Driving around the block now is disorienting, though. Some houses were quickly restored, have families living in them with beautifully landscaped yards. Others are sitting, gutted and abandoned, yards killed by piles of debris. Houses like ours fall somewhere in between. This past week, when we went to get our mail from the house, the kids and I noticed a neighbor’s FEMA trailer was taken out of their back yard. We all cheered for these neighbors we didn’t know but long to imitate — moving back into their house and getting out of sight of FEMA.

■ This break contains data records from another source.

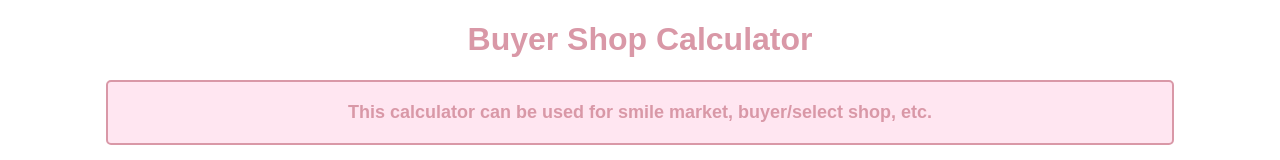
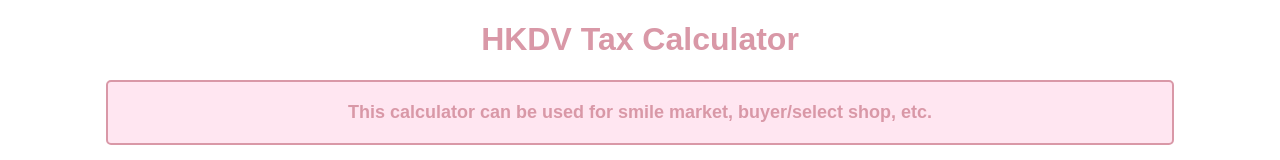
Before and after one commit to hkdvcalculator/BuyerShop, a plain HTML site: page index.html in a window 1280 px wide. Shown: the top 160 px of the page. Drawn offline with Linux system fonts and the light colour scheme.

Commit message:
index.html

```diff
--- a/index.html
+++ b/index.html
@@ -99,7 +99,7 @@
     </style>
 </head>
 <body>
-    <h1>Buyer Shop Calculator</h1>
+    <h1>HKDV Tax Calculator</h1>
     <div class="info-box">
         This calculator can be used for smile market, buyer/select shop, etc.
     </div>
```
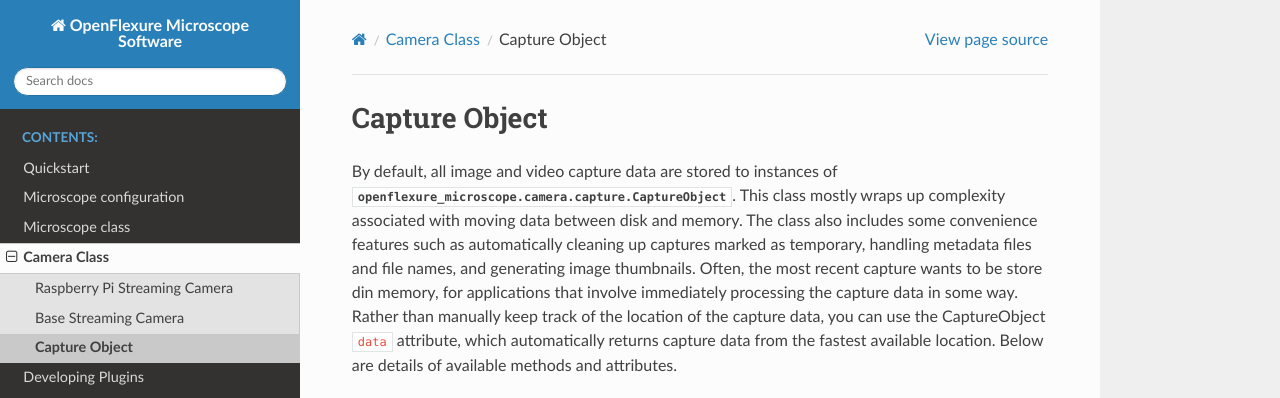
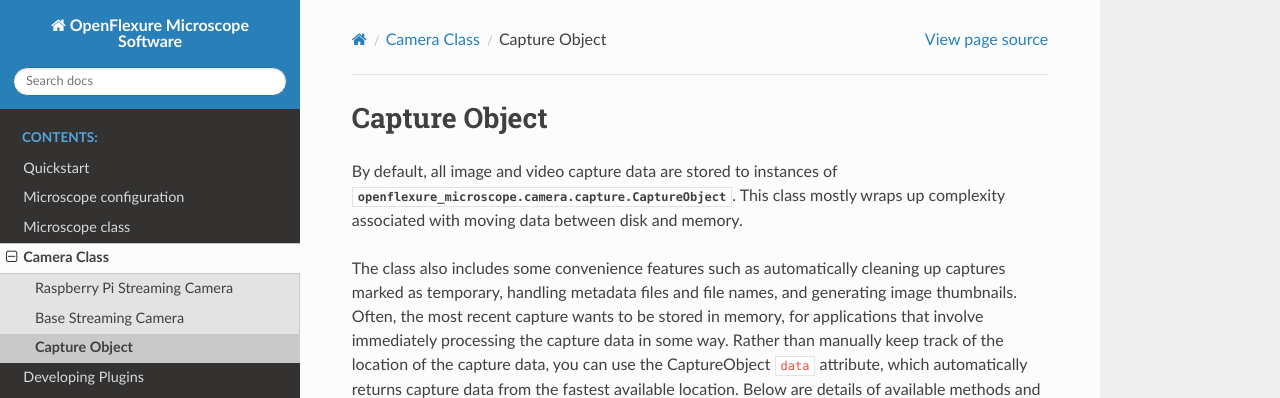
Before and after one commit to Aftaputra/Microscope-OF, a Sphinx documentation site: the page built from docs/source/capture.rst, in a window 1280 px wide, cut to the strip 0-398 px from the top of the page. Built offline with Sphinx 7.4.7 and the Read the Docs theme 2.0.0, drawn with Linux system fonts in a browser that asks for light colours; pages that are not in the unit, such as notebooks, are missing from menus.

Commit message:
Fixed formatting and typo

```diff
--- a/docs/source/capture.rst
+++ b/docs/source/capture.rst
@@ -1,7 +1,9 @@
 Capture Object
 =======================================================
 
-By default, all image and video capture data are stored to instances of :py:class:`openflexure_microscope.camera.capture.CaptureObject`. This class mostly wraps up complexity associated with moving data between disk and memory. The class also includes some convenience features such as automatically cleaning up captures marked as temporary, handling metadata files and file names, and generating image thumbnails. Often, the most recent capture wants to be store din memory, for applications that involve immediately processing the capture data in some way. Rather than manually keep track of the location of the capture data, you can use the CaptureObject ``data`` attribute, which automatically returns capture data from the fastest available location. Below are details of available methods and attributes.
+By default, all image and video capture data are stored to instances of :py:class:`openflexure_microscope.camera.capture.CaptureObject`. This class mostly wraps up complexity associated with moving data between disk and memory.
+
+The class also includes some convenience features such as automatically cleaning up captures marked as temporary, handling metadata files and file names, and generating image thumbnails. Often, the most recent capture wants to be stored in memory, for applications that involve immediately processing the capture data in some way. Rather than manually keep track of the location of the capture data, you can use the CaptureObject ``data`` attribute, which automatically returns capture data from the fastest available location. Below are details of available methods and attributes.
 
 .. automodule:: openflexure_microscope.camera.capture
     :members:
```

We bought our house almost five years ago. Only recently did we stick our heads out and meet any neighbors, however. It didn’t take long to learn to always wear a bra (you just never know). Checking your mail on our street was a social occasion; a quick trip down the driveway to put the trash at the curb could become an unexpected, delightful 15 minute conversation with a neighbor. Our girls found friends up and down the street to play with, which is really a gift for everyone, and they ran back and forth across the street. We knew which dogs to pet and which to leave be. From a cantankerous engine revving bright and early on a Saturday morning to the buzz of a drone in the evening after supper, we could hear the neighbors out and about, their lives overlapping our own in these small ways. Our little block struck a comfortable balance of being both quiet and unimposing but also comforting and safe. Some of our neighbors were in their houses since they were built in the late 70’s, some not as long, but all of them had been there longer than us. Our neighbors were established and knew the history. This was especially valuable last August when a neighbor from across the street knocked on our door, umbrella in hand, and asked “y’all know we’re going to flood?”

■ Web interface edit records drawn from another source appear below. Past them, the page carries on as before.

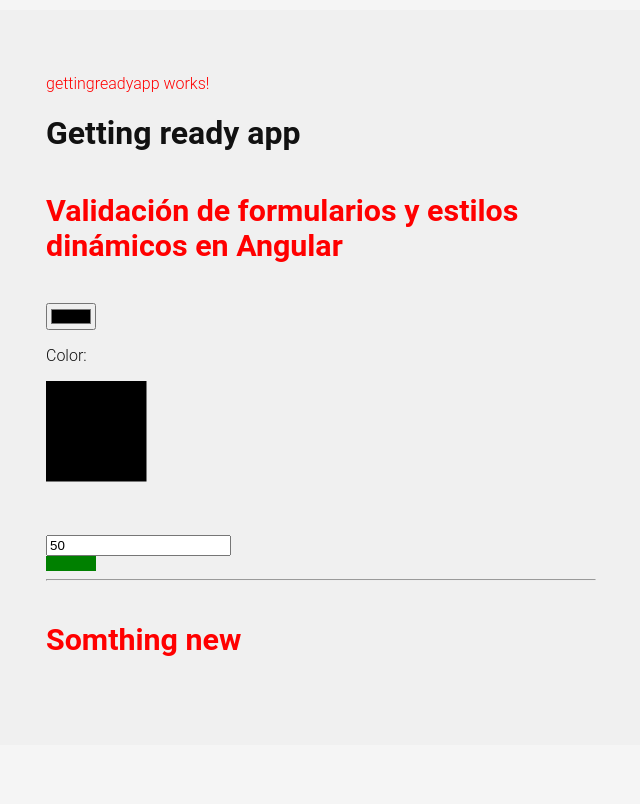
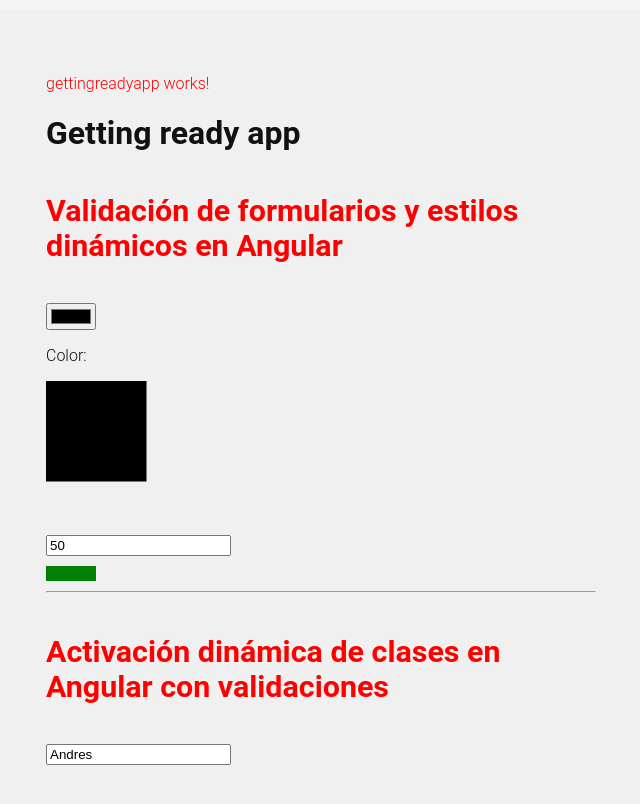
Before and after one commit to andresmr955/ANGULAR, an Angular app in the folder todoapp/: page /gettingready in a window 1280 px wide. Shown: the top 804 px of the page, without its empty margins (319-959 px from the left). Built offline with nearby package versions, Linux system fonts and the light colour scheme.

Commit message:
learning about dinamic activation of classes with ancgualr

```diff
--- a/todoapp/src/app/pages/gettingreadyapp/gettingreadyapp.css
+++ b/todoapp/src/app/pages/gettingreadyapp/gettingreadyapp.css
@@ -59,5 +59,17 @@ button.destroy::after {
   height: 15px;
   display: block;
   background-color: green;
+  margin: 10px 0;
+}
+
+.message-error{
+  background-color: red;
+  color: white;
+  opacity: 0;
+  transition:  all linear .5s;
 
 }
+
+.message-error.any{
+  opacity: 1;
+}
--- a/todoapp/src/app/pages/gettingreadyapp/gettingreadyapp.html
+++ b/todoapp/src/app/pages/gettingreadyapp/gettingreadyapp.html
@@ -12,7 +12,14 @@
     </svg>
     <br>
     <input type="number" [formControl]="widthCrl">
+
     <span class="box" [style.width.px]="widthCrl.value"></span>
     <hr>
-    <h4 class="title" >Somthing new</h4>
+    <h4 class="title" >Activación dinámica de clases en Angular con validaciones</h4>
+
+   <div>
+        <input type="text" [formControl]="nameCtrl"><br />
+        <span class="message-error" [class.any]="nameCtrl.invalid && nameCtrl.touched">Nombre invalido</span>
    </div>
+
+</div>
--- a/todoapp/src/app/pages/gettingreadyapp/gettingreadyapp.ts
+++ b/todoapp/src/app/pages/gettingreadyapp/gettingreadyapp.ts
@@ -6,7 +6,7 @@ import { FormsModule, ReactiveFormsModule, FormControl, Validators } from '@angu
 @Component({
   selector: 'app-gettingreadyapp',
   standalone: true,
-  imports: [ CommonModule, FormsModule, ReactiveFormsModule,],
+  imports: [ CommonModule, FormsModule, ReactiveFormsModule],
   templateUrl: './gettingreadyapp.html',
   styleUrl: './gettingreadyapp.css'
 })
@@ -19,6 +19,13 @@ export class Gettingreadyapp {
 
     widthCrl = new FormControl(50, {
     nonNullable: true,
-      });
+  });
 
+  nameCtrl = new FormControl('Andres', {
+    nonNullable: true,
+    validators: [
+      Validators.required,
+      Validators.minLength(3),
+    ]
+  });
 }
--- a/todoapp/src/app/pages/home/home.css
+++ b/todoapp/src/app/pages/home/home.css
@@ -338,6 +338,8 @@ html .clear-completed:active {
   text-decoration: underline;
 }
 
+
+
 /*
 	Hack to remove background from Mobile Safari.
 	Can't use it globally since it destroys checkboxes in Firefox
@@ -353,6 +355,12 @@ html .clear-completed:active {
   }
 }
 
+.view.any{
+  background-color: rgba(13, 202, 60, 0.473);
+  margin: 2px;
+  border-radius: 15px;
+}
+
 @media (max-width: 430px) {
   .footer {
     height: 50px;
--- a/todoapp/src/app/pages/home/home.html
+++ b/todoapp/src/app/pages/home/home.html
@@ -19,8 +19,9 @@
       <ul class="todo-list">
         <li *ngFor="let task of tasks(); index as i">
 
-          <div class="view">
+          <div class="view"  [class.any]="form.at(i).value">
             <input class="toggle"
+                   [formControl]="form.at(i)"
                    type="checkbox"
                    [checked]="task.completed"
                    (change)="onToggleComplete(task)"
--- a/todoapp/src/app/pages/home/home.ts
+++ b/todoapp/src/app/pages/home/home.ts
@@ -1,6 +1,6 @@
 import { Component, signal } from '@angular/core';
 import { CommonModule } from '@angular/common';
-import { FormsModule, ReactiveFormsModule, FormControl, Validators } from '@angular/forms';
+import { FormsModule, ReactiveFormsModule, FormControl, Validators, FormArray} from '@angular/forms';
 
 import { Task } from './../../models/task.model';
 
@@ -69,4 +69,13 @@ export class Home {
       this.newTaskCtrl.setValue('')
     }
   }
+
+  anyCtrl = new FormControl(false, {
+    nonNullable: true,
+    validators: Validators.requiredTrue,
+  });
+
+  form: FormArray<FormControl<boolean>> = new FormArray
+  (this.tasks().map(task => new FormControl(task.completed, { nonNullable: true})));
+
 }
```
Lines whose indentation alone changed are shown as unchanged.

And now our little section on the street is dispersing. New cars come and go, new pets in and out. We are nervous, excited and anxious. Who will our neighbors be? Will they have kids? Will they take four years to say hello? Already there are new faces around when we go to work on the house. We haven’t stopped to introduce ourselves yet. I’m not sure I’ve seen the same new face twice; it’s unclear if they are the new homeowners or contractors. As the inside of our house becomes more familiar and inviting, outside the street feels foreign and deserted.
Our kids love to play outside, we don’t make a lot of noise, and, when we get chickens again, we can lend you eggs. Will you be our neighbor?